Change listing data
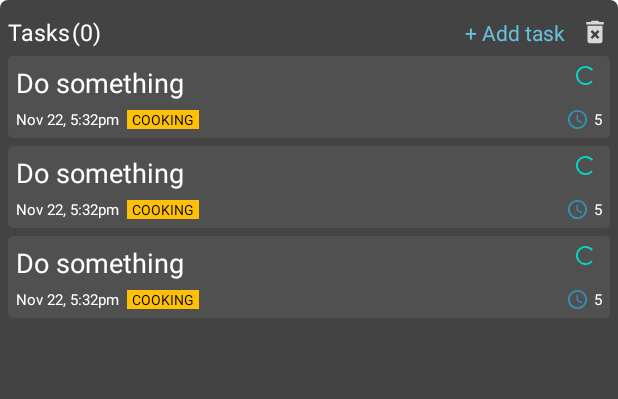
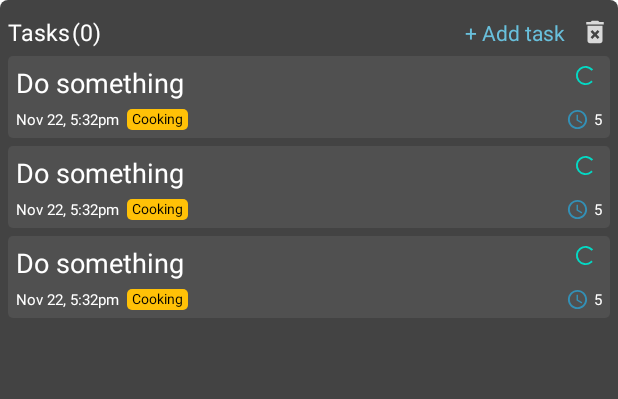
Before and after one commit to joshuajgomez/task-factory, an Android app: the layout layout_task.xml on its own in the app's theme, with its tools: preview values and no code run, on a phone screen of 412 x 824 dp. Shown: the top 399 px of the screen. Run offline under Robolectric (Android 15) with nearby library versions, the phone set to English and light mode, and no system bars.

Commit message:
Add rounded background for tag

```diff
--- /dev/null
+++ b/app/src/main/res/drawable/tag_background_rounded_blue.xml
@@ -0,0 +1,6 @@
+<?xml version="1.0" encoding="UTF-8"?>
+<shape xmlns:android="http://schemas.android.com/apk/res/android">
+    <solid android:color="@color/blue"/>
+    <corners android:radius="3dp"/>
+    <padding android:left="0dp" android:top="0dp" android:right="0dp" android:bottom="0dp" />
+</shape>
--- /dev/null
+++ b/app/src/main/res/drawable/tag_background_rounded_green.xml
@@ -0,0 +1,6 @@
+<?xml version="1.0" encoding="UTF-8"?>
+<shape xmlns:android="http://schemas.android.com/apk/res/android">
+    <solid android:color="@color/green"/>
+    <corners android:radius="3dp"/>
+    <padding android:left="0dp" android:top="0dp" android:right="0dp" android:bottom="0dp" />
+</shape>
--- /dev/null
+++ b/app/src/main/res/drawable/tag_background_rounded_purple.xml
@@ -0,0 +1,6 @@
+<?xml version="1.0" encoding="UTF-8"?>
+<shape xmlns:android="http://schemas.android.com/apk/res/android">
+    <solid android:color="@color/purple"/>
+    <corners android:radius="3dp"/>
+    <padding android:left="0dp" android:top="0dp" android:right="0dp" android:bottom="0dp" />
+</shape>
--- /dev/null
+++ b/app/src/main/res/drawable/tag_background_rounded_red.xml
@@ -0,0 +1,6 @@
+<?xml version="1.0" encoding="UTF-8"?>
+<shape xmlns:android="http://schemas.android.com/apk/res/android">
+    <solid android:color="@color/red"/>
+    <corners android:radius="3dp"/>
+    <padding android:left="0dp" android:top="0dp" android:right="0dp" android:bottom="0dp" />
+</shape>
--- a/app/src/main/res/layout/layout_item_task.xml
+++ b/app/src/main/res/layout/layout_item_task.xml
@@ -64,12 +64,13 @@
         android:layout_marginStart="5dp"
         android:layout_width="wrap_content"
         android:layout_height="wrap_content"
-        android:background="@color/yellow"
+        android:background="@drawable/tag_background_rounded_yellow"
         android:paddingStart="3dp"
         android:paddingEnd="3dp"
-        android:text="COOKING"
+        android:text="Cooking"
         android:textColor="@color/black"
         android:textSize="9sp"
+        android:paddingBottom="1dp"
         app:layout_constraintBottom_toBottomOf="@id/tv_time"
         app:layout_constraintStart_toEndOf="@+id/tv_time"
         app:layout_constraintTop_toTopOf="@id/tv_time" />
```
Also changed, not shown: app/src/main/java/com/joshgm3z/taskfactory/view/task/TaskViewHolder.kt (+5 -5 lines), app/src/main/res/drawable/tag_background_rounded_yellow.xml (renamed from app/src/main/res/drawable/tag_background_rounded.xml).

EXERCISE: Give the data again exactly as written, with all pictures left out.

RESULT FOR THIS EXERCISE:
Before and after one commit to joshuajgomez/task-factory, an Android app: the layout layout_task.xml on its own in the app's theme, with its tools: preview values and no code run, on a phone screen of 412 x 824 dp. Shown: the top 399 px of the screen. Run offline under Robolectric (Android 15) with nearby library versions, the phone set to English and light mode, and no system bars.

Commit message:
Add rounded background for tag

```diff
--- /dev/null
+++ b/app/src/main/res/drawable/tag_background_rounded_blue.xml
@@ -0,0 +1,6 @@
+<?xml version="1.0" encoding="UTF-8"?>
+<shape xmlns:android="http://schemas.android.com/apk/res/android">
+    <solid android:color="@color/blue"/>
+    <corners android:radius="3dp"/>
+    <padding android:left="0dp" android:top="0dp" android:right="0dp" android:bottom="0dp" />
+</shape>
--- /dev/null
+++ b/app/src/main/res/drawable/tag_background_rounded_green.xml
@@ -0,0 +1,6 @@
+<?xml version="1.0" encoding="UTF-8"?>
+<shape xmlns:android="http://schemas.android.com/apk/res/android">
+    <solid android:color="@color/green"/>
+    <corners android:radius="3dp"/>
+    <padding android:left="0dp" android:top="0dp" android:right="0dp" android:bottom="0dp" />
+</shape>
--- /dev/null
+++ b/app/src/main/res/drawable/tag_background_rounded_purple.xml
@@ -0,0 +1,6 @@
+<?xml version="1.0" encoding="UTF-8"?>
+<shape xmlns:android="http://schemas.android.com/apk/res/android">
+    <solid android:color="@color/purple"/>
+    <corners android:radius="3dp"/>
+    <padding android:left="0dp" android:top="0dp" android:right="0dp" android:bottom="0dp" />
+</shape>
--- /dev/null
+++ b/app/src/main/res/drawable/tag_background_rounded_red.xml
@@ -0,0 +1,6 @@
+<?xml version="1.0" encoding="UTF-8"?>
+<shape xmlns:android="http://schemas.android.com/apk/res/android">
+    <solid android:color="@color/red"/>
+    <corners android:radius="3dp"/>
+    <padding android:left="0dp" android:top="0dp" android:right="0dp" android:bottom="0dp" />
+</shape>
--- a/app/src/main/res/layout/layout_item_task.xml
+++ b/app/src/main/res/layout/layout_item_task.xml
@@ -64,12 +64,13 @@
         android:layout_marginStart="5dp"
         android:layout_width="wrap_content"
         android:layout_height="wrap_content"
-        android:background="@color/yellow"
+        android:background="@drawable/tag_background_rounded_yellow"
         android:paddingStart="3dp"
         android:paddingEnd="3dp"
-        android:text="COOKING"
+        android:text="Cooking"
         android:textColor="@color/black"
         android:textSize="9sp"
+        android:paddingBottom="1dp"
         app:layout_constraintBottom_toBottomOf="@id/tv_time"
         app:layout_constraintStart_toEndOf="@+id/tv_time"
         app:layout_constraintTop_toTopOf="@id/tv_time" />
```
Also changed, not shown: app/src/main/java/com/joshgm3z/taskfactory/view/task/TaskViewHolder.kt (+5 -5 lines), app/src/main/res/drawable/tag_background_rounded_yellow.xml (renamed from app/src/main/res/drawable/tag_background_rounded.xml).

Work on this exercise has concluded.